> _TASK DESCRIPTION_
In full and exactly, please return the records, but keep out the pictures.

> _RECORDS FOR THIS TASK_
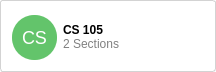
The window that TurboGrade/ui/card.ui (wassgha/TurboGrade) describes before a commit, drawn with Qt 5.
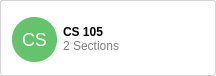
The same window after the commit.

Commit message: TurboGrade button now links to courses view

The edit to the form file:
```diff
--- a/TurboGrade/ui/card.ui
+++ b/TurboGrade/ui/card.ui
@@ -7,7 +7,7 @@
     <x>0</x>
     <y>0</y>
     <width>216</width>
-    <height>71</height>
+    <height>76</height>
    </rect>
   </property>
   <property name="windowTitle">
```
The commit also changes 7 other files.
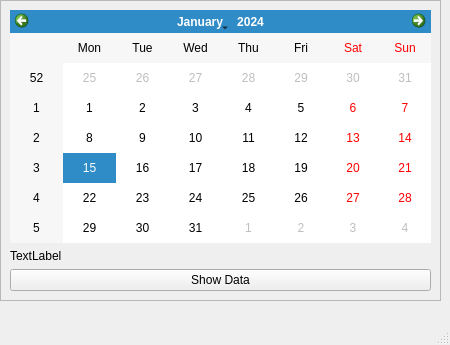
Old version of the form qt/Show_Calendar.ui in the repository EdgeOfAI/vehicle_counter_pyqt_app.
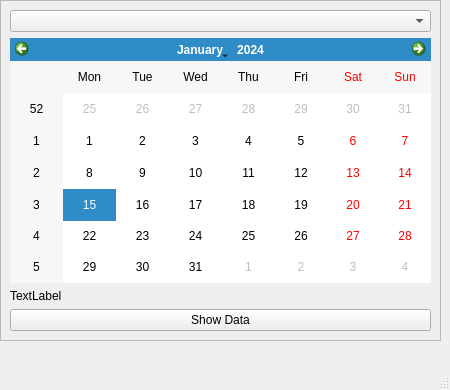
New version of the form.

Commit message: Show info on line chart added

What changed in the file:
```diff
--- a/qt/Show_Calendar.ui
+++ b/qt/Show_Calendar.ui
@@ -7,19 +7,19 @@
     <x>0</x>
     <y>0</y>
     <width>450</width>
-    <height>345</height>
+    <height>390</height>
    </rect>
   </property>
   <property name="minimumSize">
    <size>
     <width>450</width>
-    <height>345</height>
+    <height>390</height>
    </size>
   </property>
   <property name="maximumSize">
    <size>
     <width>450</width>
-    <height>345</height>
+    <height>390</height>
    </size>
   </property>
   <property name="windowTitle">
@@ -35,7 +35,7 @@
    <property name="maximumSize">
     <size>
      <width>450</width>
-     <height>360</height>
+     <height>400</height>
     </size>
    </property>
    <widget class="QFrame" name="frame">
@@ -44,7 +44,7 @@
       <x>0</x>
       <y>0</y>
       <width>441</width>
-      <height>301</height>
+      <height>341</height>
      </rect>
     </property>
     <property name="minimumSize">
@@ -56,7 +56,7 @@
     <property name="maximumSize">
      <size>
       <width>441</width>
-      <height>360</height>
+      <height>400</height>
      </size>
     </property>
     <property name="frameShape">
@@ -66,6 +66,9 @@
      <enum>QFrame::Raised</enum>
     </property>
     <layout class="QVBoxLayout" name="verticalLayout">
+     <item>
+      <widget class="QComboBox" name="comboBox"/>
+     </item>
      <item>
       <widget class="QCalendarWidget" name="calendarWidget"/>
      </item>
```
The commit also changes 4 other files.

> _SOLUTION TO THE PROBLEM_
The window that TurboGrade/ui/card.ui (wassgha/TurboGrade) describes before a commit, drawn with Qt 5.
The same window after the commit.

Commit message: TurboGrade button now links to courses view

The edit to the form file:
```diff
--- a/TurboGrade/ui/card.ui
+++ b/TurboGrade/ui/card.ui
@@ -7,7 +7,7 @@
     <x>0</x>
     <y>0</y>
     <width>216</width>
-    <height>71</height>
+    <height>76</height>
    </rect>
   </property>
   <property name="windowTitle">
```
The commit also changes 7 other files.
Old version of the form qt/Show_Calendar.ui in the repository EdgeOfAI/vehicle_counter_pyqt_app.
New version of the form.

Commit message: Show info on line chart added

What changed in the file:
```diff
--- a/qt/Show_Calendar.ui
+++ b/qt/Show_Calendar.ui
@@ -7,19 +7,19 @@
     <x>0</x>
     <y>0</y>
     <width>450</width>
-    <height>345</height>
+    <height>390</height>
    </rect>
   </property>
   <property name="minimumSize">
    <size>
     <width>450</width>
-    <height>345</height>
+    <height>390</height>
    </size>
   </property>
   <property name="maximumSize">
    <size>
     <width>450</width>
-    <height>345</height>
+    <height>390</height>
    </size>
   </property>
   <property name="windowTitle">
@@ -35,7 +35,7 @@
    <property name="maximumSize">
     <size>
      <width>450</width>
-     <height>360</height>
+     <height>400</height>
     </size>
    </property>
    <widget class="QFrame" name="frame">
@@ -44,7 +44,7 @@
       <x>0</x>
       <y>0</y>
       <width>441</width>
-      <height>301</height>
+      <height>341</height>
      </rect>
     </property>
     <property name="minimumSize">
@@ -56,7 +56,7 @@
     <property name="maximumSize">
      <size>
       <width>441</width>
-      <height>360</height>
+      <height>400</height>
      </size>
     </property>
     <property name="frameShape">
@@ -66,6 +66,9 @@
      <enum>QFrame::Raised</enum>
     </property>
     <layout class="QVBoxLayout" name="verticalLayout">
+     <item>
+      <widget class="QComboBox" name="comboBox"/>
+     </item>
      <item>
       <widget class="QCalendarWidget" name="calendarWidget"/>
      </item>
```
The commit also changes 4 other files.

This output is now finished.